Shelly-Ann Fraser-Pryce anchored Jamaica to a world-leading 41.84 in the heats of the 4x100m relay in Saturday’s morning session.
Although the heats were scheduled at high noon, the shoot-out will come in tonight’s final, when Jamaica will face off with the USA, who won the second heat in 42.00.
National records and season’s best peppered the heats, Canada, Trinidad and Tobago and the Netherlands all improving their previous marks.
Barring disaster – always just around the corner in relays, of course – the two powerhouses of Jamaica and the USA look certain to fight out the gold medal. The USA won in a world record at the London 2012 Olympics. Jamaica triumphed in a championship record of 41.29 in Moscow and won at the IAAF World Relays earlier this year.
Both teams looked slick enough in the heats, though it remains to be seen what will happen with the added pressure of the final.
Sherone Simpson led off for Jamaica in heat one, followed by Natasha Morrison, Kerron Stewart on the bend and then Fraser-Pryce to bring it home. Who said the top sprinters do not like to run morning preliminaries?
Jamaica had almost six metres to spare over second-placed Great Britain. Asha Philip, Jodie Williams, Bianca Williams and Desiree Henry got the baton around in 42.48, their country’s fourth-fastest clocking ever.
Canada took the third automatic qualifying place with a national record of 42.60. Crystal Emmanuel led off, followed by Kimberly Hyacinthe, Isatu Fofana and Khamica Bingham.
Russia, fourth in 43.09, qualified as one of the fastest two non-automatic qualifiers.
Allyson Felix ran the back-straight leg for the heat-winning US squad. English Gardner started, Jenna Prandini took the second bend and Jasmine Todd brought the baton home.

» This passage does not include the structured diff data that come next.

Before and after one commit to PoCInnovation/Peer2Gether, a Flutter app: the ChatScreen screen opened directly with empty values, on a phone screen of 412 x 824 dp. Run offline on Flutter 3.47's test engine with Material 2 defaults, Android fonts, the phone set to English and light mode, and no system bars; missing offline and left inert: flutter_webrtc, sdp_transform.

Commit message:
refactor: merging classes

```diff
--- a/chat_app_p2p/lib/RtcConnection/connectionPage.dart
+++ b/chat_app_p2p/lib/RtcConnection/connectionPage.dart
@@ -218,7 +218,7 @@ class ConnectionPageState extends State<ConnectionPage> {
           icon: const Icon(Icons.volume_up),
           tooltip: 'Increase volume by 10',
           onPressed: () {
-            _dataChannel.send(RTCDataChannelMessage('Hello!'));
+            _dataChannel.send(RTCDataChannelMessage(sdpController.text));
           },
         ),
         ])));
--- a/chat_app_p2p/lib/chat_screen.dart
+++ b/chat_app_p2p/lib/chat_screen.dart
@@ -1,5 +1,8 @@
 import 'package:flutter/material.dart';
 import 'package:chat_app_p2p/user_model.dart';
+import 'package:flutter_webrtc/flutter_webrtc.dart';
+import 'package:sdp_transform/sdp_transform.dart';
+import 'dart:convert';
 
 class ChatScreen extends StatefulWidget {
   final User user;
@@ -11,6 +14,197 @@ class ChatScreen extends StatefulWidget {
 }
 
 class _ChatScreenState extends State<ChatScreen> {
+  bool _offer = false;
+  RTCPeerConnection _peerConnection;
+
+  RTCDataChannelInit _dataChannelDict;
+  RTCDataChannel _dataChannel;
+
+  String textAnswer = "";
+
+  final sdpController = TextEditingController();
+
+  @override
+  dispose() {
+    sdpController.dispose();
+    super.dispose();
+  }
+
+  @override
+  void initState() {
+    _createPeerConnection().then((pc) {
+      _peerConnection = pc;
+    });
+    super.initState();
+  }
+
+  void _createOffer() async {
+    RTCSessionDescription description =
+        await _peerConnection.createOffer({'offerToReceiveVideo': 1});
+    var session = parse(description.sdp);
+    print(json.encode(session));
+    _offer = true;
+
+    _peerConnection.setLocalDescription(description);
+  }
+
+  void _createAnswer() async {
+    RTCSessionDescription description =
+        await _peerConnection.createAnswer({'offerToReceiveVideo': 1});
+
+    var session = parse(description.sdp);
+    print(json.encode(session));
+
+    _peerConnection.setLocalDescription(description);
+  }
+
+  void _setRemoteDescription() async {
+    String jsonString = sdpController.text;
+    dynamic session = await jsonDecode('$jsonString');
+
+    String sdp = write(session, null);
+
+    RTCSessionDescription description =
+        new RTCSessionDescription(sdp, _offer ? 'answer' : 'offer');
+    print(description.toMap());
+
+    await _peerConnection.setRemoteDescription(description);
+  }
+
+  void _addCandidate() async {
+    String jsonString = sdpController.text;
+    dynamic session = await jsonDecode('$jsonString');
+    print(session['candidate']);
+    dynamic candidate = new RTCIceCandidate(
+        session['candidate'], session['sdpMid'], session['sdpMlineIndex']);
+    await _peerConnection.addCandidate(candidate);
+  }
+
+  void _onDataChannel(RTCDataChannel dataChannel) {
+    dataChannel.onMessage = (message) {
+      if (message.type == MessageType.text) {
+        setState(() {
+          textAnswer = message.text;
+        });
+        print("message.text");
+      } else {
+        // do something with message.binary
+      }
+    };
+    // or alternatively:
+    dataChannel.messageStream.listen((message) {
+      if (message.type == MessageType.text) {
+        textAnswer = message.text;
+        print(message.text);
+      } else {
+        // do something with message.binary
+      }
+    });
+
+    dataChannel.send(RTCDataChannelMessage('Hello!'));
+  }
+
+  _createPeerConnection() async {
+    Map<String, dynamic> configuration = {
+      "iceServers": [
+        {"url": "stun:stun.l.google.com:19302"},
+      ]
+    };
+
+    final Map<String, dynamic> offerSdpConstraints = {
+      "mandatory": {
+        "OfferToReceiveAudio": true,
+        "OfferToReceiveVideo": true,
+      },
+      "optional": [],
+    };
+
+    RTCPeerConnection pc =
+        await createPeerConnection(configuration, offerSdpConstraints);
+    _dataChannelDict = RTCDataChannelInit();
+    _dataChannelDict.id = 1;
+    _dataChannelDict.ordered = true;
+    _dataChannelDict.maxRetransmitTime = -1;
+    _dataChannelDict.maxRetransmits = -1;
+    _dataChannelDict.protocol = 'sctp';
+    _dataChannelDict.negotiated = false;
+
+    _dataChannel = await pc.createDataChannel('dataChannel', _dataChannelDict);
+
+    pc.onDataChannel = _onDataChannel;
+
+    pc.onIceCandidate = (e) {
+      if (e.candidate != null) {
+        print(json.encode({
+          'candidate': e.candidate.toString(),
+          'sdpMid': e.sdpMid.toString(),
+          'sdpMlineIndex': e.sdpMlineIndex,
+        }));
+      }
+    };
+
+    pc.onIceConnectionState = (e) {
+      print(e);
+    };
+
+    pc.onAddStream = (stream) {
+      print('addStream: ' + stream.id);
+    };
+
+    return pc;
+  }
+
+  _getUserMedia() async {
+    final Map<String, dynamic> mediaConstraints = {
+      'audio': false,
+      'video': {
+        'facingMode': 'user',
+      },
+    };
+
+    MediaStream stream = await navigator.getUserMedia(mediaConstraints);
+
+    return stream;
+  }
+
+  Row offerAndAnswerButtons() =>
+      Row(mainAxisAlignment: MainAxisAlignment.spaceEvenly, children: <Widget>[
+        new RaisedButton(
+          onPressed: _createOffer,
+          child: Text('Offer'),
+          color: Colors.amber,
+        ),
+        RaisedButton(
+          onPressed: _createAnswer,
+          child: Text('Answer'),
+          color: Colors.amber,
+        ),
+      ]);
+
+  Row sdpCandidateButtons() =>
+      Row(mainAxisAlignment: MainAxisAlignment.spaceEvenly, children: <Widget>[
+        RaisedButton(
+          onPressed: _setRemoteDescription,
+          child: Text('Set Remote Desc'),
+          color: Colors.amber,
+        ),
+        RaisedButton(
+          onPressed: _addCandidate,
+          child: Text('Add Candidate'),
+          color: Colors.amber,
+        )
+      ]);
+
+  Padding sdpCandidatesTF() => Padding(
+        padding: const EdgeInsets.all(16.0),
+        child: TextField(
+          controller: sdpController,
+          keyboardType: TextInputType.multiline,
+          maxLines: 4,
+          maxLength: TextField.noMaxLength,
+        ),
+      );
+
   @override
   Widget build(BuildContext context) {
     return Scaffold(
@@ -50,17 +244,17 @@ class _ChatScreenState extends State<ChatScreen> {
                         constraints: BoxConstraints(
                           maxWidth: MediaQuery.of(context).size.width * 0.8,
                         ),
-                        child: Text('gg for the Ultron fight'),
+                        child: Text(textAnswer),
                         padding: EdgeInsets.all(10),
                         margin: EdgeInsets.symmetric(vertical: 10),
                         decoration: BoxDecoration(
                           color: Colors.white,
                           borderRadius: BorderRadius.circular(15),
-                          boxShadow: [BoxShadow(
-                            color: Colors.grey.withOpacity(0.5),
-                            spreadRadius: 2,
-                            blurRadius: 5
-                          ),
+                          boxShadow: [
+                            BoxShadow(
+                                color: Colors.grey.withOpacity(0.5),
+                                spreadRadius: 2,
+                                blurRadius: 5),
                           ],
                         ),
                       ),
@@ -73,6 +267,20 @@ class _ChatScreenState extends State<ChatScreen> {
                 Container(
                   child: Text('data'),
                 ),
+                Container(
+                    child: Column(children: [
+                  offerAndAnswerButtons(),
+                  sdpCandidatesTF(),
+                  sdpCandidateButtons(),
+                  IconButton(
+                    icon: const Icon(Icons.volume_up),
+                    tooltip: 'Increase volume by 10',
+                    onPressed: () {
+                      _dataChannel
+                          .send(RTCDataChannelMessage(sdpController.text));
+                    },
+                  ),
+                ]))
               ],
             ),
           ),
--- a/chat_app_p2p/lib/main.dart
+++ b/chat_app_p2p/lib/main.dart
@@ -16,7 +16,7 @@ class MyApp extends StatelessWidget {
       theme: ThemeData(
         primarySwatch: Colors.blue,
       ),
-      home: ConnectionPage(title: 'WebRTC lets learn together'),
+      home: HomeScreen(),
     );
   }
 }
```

The result was a little closer than the first heat. Trinidad and Tobago took second place in 42.24, Kelly-Ann Baptiste starting, exchanging to Michelle-Lee Ahye, then Reyare Thomas and Khalifa St Fort.
The Netherlands was third in 42.32. Dafne Schippers, who won the 200m on Friday night, ran the back-straight leg, receiving the baton from Nadine Visser. Naomi Sedney ran the bend and Jamile Samuel the anchor.

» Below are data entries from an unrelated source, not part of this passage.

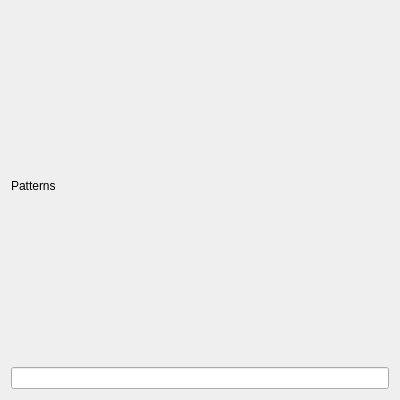
Above: contents/ui/config.ui from esjeon/kwin-forceblur before the change. Below: the same form after it.
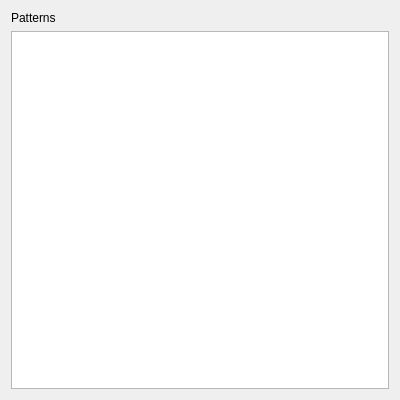
That is the form after the change.

Commit message: use multi-line text editor

```diff
--- a/contents/ui/config.ui
+++ b/contents/ui/config.ui
@@ -22,7 +22,7 @@
     </widget>
    </item>
    <item>
-    <widget class="QLineEdit" name="kcfg_patterns"/>
+    <widget class="QPlainTextEdit" name="kcfg_patterns"/>
    </item>
   </layout>
  </widget>
```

Germany, fourth in 42.64, also advanced to the final as the fastest non-automatic qualifier.
Len Johnson for the IAAF